‘Safe harbour’ laws can be complicated
Until very recently, directors of companies — the people who run the vast majority of businesses in Australia, from your corner store to global giants — were liable to serious penalties if they allowed their business to operate while insolvent whether they took reasonable action or not.
The fear of penalties gave them an incentive to place the business into administration or liquidation early and fast, rather than soldiering on or working their way out of trouble.
The problem was that it is very difficult in many businesses to work out where the line is between doing it tough and being insolvent.
Entrepreneurs and other business leaders were discouraged from taking even sensible business risks that they may otherwise have taken.
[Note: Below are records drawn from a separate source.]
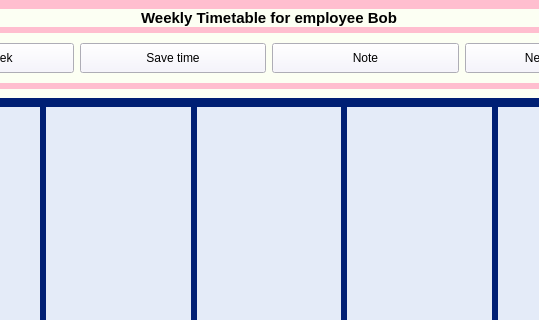
Qt form view_timetable/ui_files_timetable/timetable_main.ui (ManuelEitel/opp_public) before a commit; both pictures show x 131 to 670 and y 0 to 320 of the 800 by 600 pixel window.
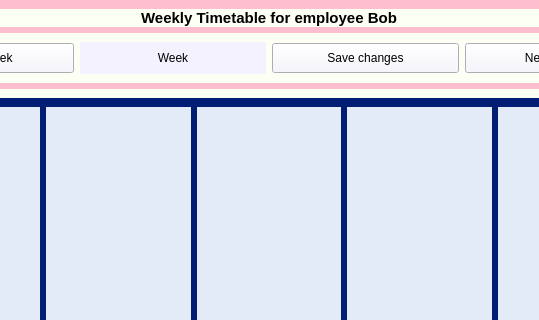
The same form after that commit.

The edit to the form file:
```diff
--- a/view_timetable/ui_files_timetable/timetable_main.ui
+++ b/view_timetable/ui_files_timetable/timetable_main.ui
@@ -71,6 +71,19 @@
          </property>
         </widget>
        </item>
+       <item>
+        <widget class="QLabel" name="label_week_date">
+         <property name="styleSheet">
+          <string notr="true">background-color: rgb(244, 242, 255); font: 12pt &quot;Segoe UI&quot;;</string>
+         </property>
+         <property name="text">
+          <string>Week</string>
+         </property>
+         <property name="alignment">
+          <set>Qt::AlignCenter</set>
+         </property>
+        </widget>
+       </item>
        <item>
         <widget class="QPushButton" name="pushButton_2">
          <property name="minimumSize">
@@ -83,23 +96,7 @@
           <string notr="true">background-color: rgb(244, 242, 255)</string>
          </property>
          <property name="text">
-          <string>Save time</string>
-         </property>
-        </widget>
-       </item>
-       <item>
-        <widget class="QPushButton" name="pushButton_3">
-         <property name="minimumSize">
-          <size>
-           <width>0</width>
-           <height>30</height>
-          </size>
-         </property>
-         <property name="styleSheet">
-          <string notr="true">background-color: rgb(244, 242, 255)</string>
-         </property>
-         <property name="text">
-          <string>Note</string>
+          <string>Save changes</string>
          </property>
         </widget>
        </item>
```
Left out of the diff: 31 changed lines with no effect on the pictures.
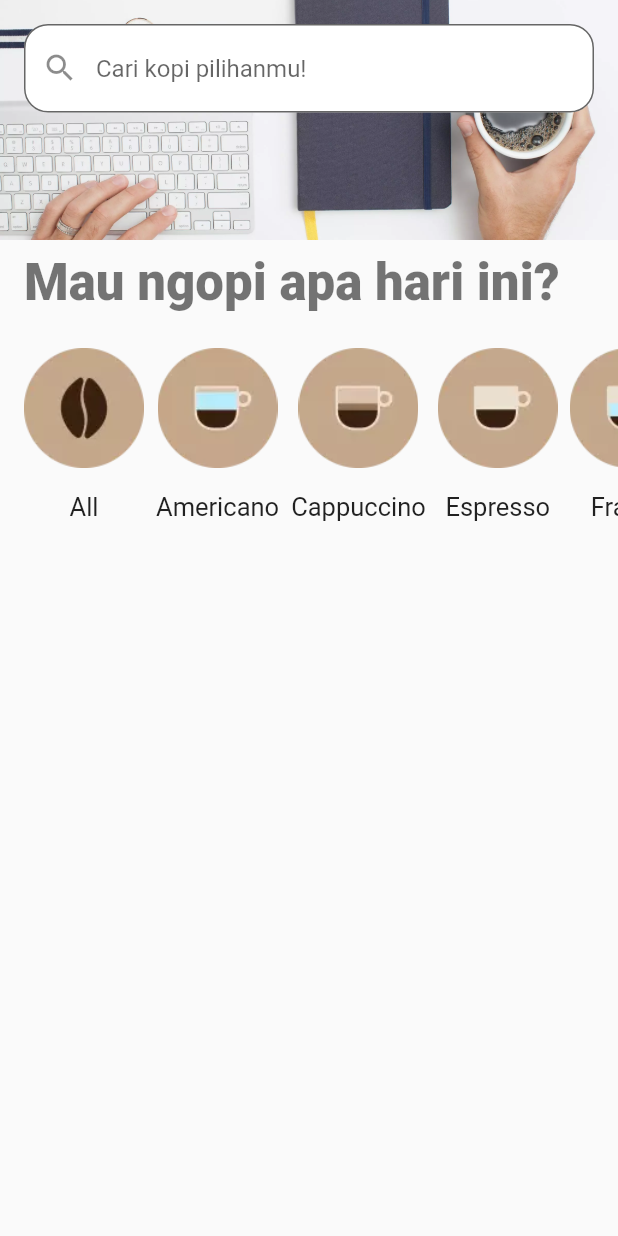
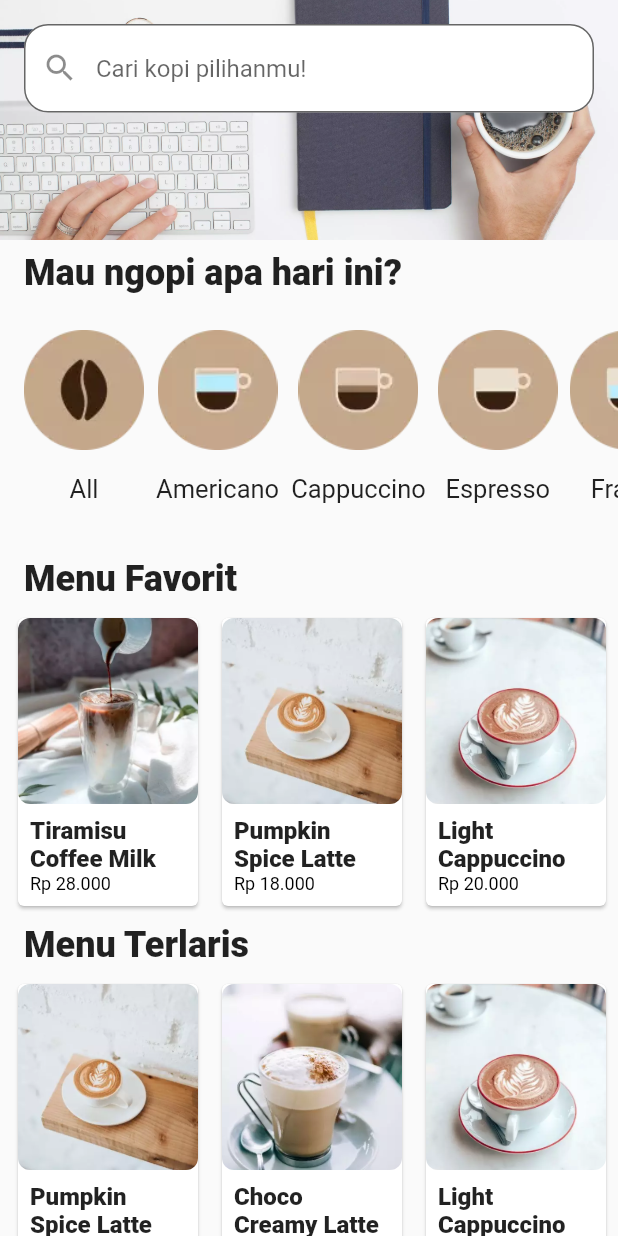
Before and after one commit to achmadilham07/ComposeXFlutter, a Flutter app: the screen it shows after launch, on a phone screen of 412 x 824 dp. Run offline on Flutter 3.47's test engine with Material 2 defaults, Android fonts, the phone set to English and light mode, and no system bars.

Commit message:
add menu

```diff
--- a/JetCoffee/flutter/lib/main.dart
+++ b/JetCoffee/flutter/lib/main.dart
@@ -2,8 +2,11 @@ import 'package:flutter/material.dart';
 import 'package:jet_coffee/model/category.dart';
 import 'package:jet_coffee/utils/string.dart';
 import 'package:jet_coffee/widget/category_item.dart';
+import 'package:jet_coffee/widget/menu_item.dart';
 import 'package:jet_coffee/widget/search_bar.dart';
 import 'package:jet_coffee/widget/section_text.dart';
+
+import 'model/menu.dart';
 
 void main() {
   runApp(const JetCoffeeApp());
@@ -35,15 +38,21 @@ class _MyHomePageState extends State<MyHomePage> {
   @override
   Widget build(BuildContext context) {
     return Scaffold(
-      body: Column(
-        crossAxisAlignment: CrossAxisAlignment.stretch,
-        mainAxisAlignment: MainAxisAlignment.start,
-        mainAxisSize: MainAxisSize.min,
-        children: const [
-          Banner(),
-          SectionText(title: sectionCategory),
-          CategoryRow(),
-        ],
+      body: SingleChildScrollView(
+        child: Column(
+          crossAxisAlignment: CrossAxisAlignment.stretch,
+          mainAxisAlignment: MainAxisAlignment.start,
+          mainAxisSize: MainAxisSize.min,
+          children:  [
+            const Banner(),
+            const SectionText(title: sectionCategory),
+            const CategoryRow(),
+            const SectionText(title: sectionFavoriteMenu),
+            MenuRow(listMenu: dummyMenu),
+            const SectionText(title: sectionBestSellerMenu),
+            MenuRow(listMenu: dummyBestSellerMenu),
+          ],
+        ),
       ),
     );
   }
@@ -77,7 +86,7 @@ class CategoryRow extends StatelessWidget {
   @override
   Widget build(BuildContext context) {
     return SizedBox(
-      height: 200,
+      height: 160,
       child: ListView.separated(
         padding: const EdgeInsets.all(16),
         itemCount: dummyCategory.length,
@@ -97,3 +106,30 @@ class CategoryRow extends StatelessWidget {
     );
   }
 }
+
+class MenuRow extends StatelessWidget {
+  final List<Menu> listMenu;
+  const MenuRow({
+    super.key,
+    required this.listMenu,
+  });
+
+  @override
+  Widget build(BuildContext context) {
+    return SizedBox(
+      height: 200,
+      child: ListView.separated(
+        scrollDirection: Axis.horizontal,
+        padding: const EdgeInsets.symmetric(horizontal: 8),
+        itemBuilder: (context, index) {
+          final menu = listMenu[index];
+          return MenuItem(menu: menu);
+        },
+        separatorBuilder: (context, index) {
+          return const SizedBox(width: 8);
+        },
+        itemCount: listMenu.length,
+      ),
+    );
+  }
+}
--- a/JetCoffee/flutter/lib/model/menu.dart
+++ b/JetCoffee/flutter/lib/model/menu.dart
@@ -61,22 +61,22 @@ class Menu {
 
 final dummyMenu = [
   Menu(
-    image: "assets/menu1",
+    image: "assets/menu1.webp",
     title: "Tiramisu Coffee Milk",
     price: "Rp 28.000",
   ),
   Menu(
-    image: "assets/menu2",
+    image: "assets/menu2.webp",
     title: "Pumpkin Spice Latte",
     price: "Rp 18.000",
   ),
   Menu(
-    image: "assets/menu3",
+    image: "assets/menu3.webp",
     title: "Light Cappuccino",
     price: "Rp 20.000",
   ),
   Menu(
-    image: "assets/menu4",
+    image: "assets/menu4.webp",
     title: "Choco Creamy Latte",
     price: "Rp 16.000",
   ),
--- /dev/null
+++ b/JetCoffee/flutter/lib/widget/menu_item.dart
@@ -0,0 +1,53 @@
+import 'package:flutter/material.dart';
+
+import '../model/menu.dart';
+
+class MenuItem extends StatelessWidget {
+  final Menu menu;
+  const MenuItem({
+    super.key,
+    required this.menu,
+  });
+
+  @override
+  Widget build(BuildContext context) {
+    return Card(
+      child: SizedBox(
+        width: 120,
+        child: Column(
+          crossAxisAlignment: CrossAxisAlignment.stretch,
+          mainAxisSize: MainAxisSize.min,
+          children: [
+            Expanded(
+              child: ClipRRect(
+                borderRadius: BorderRadius.circular(8),
+                child: Image.asset(
+                  menu.image,
+                  fit: BoxFit.cover,
+                ),
+              ),
+            ),
+            Padding(
+              padding: const EdgeInsets.all(8.0),
+              child: Column(
+                crossAxisAlignment: CrossAxisAlignment.start,
+                children: [
+                  Text(
+                    menu.title,
+                    maxLines: 2,
+                    overflow: TextOverflow.ellipsis,
+                    style: Theme.of(context).textTheme.titleMedium?.copyWith(fontWeight: FontWeight.w800),
+                  ),
+                  Text(
+                    menu.price,
+                    style: Theme.of(context).textTheme.labelMedium,
+                  ),
+                ],
+              ),
+            )
+          ],
+        ),
+      ),
+    );
+  }
+}
--- a/JetCoffee/flutter/lib/widget/section_text.dart
+++ b/JetCoffee/flutter/lib/widget/section_text.dart
@@ -16,7 +16,7 @@ class SectionText extends StatelessWidget {
       ),
       child: Text(
         title,
-        style: Theme.of(context).textTheme.headlineMedium?.copyWith(
+        style: Theme.of(context).textTheme.headlineSmall?.copyWith(
               fontWeight: FontWeight.w800,
             ),
       ),
```
Also changed, not shown: JetCoffee/flutter/lib/utils/list_extension.dart (+7 -4 lines), 2 other files.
Many argued that the law was stifling innovation in the economy.
In September this year, the socalled “safe harbour” laws were passed by Federal Parliament.
Rather than having to sacrifice the company in order to safeguard themselves and avoid trying to trade out of difficulty, the law now gives directors the opportunity, under strict conditions, to take reasonable action to work out how to continue trading.
The new laws are complicated, and it remains to be seen how the courts will interpret them.
If you are worried about whether your business is insolvent, it is now even more important to take advice on the many options available to you.
But you cannot delay — the moment you suspect insolvency, you need to seek professional advice and be able to show you took sensible action.
Having accounting and legal advice will be critical if you are later prosecuted, to show that you took reasonable steps.
If you are worried about your exposure to another company you suspect is insolvent, you should also act quickly to get advice on how to navigate that situation — to contain the risks of missing out if the business is later placed into administration.
This is general information only and does not constitute specific legal advice. If you would like further information in relation to this matter or other legal matters, contact HHG Legal Group on 9481 2322.
Walpole author Sarah Drummond has been short-listed for the International Dublin Literary Award.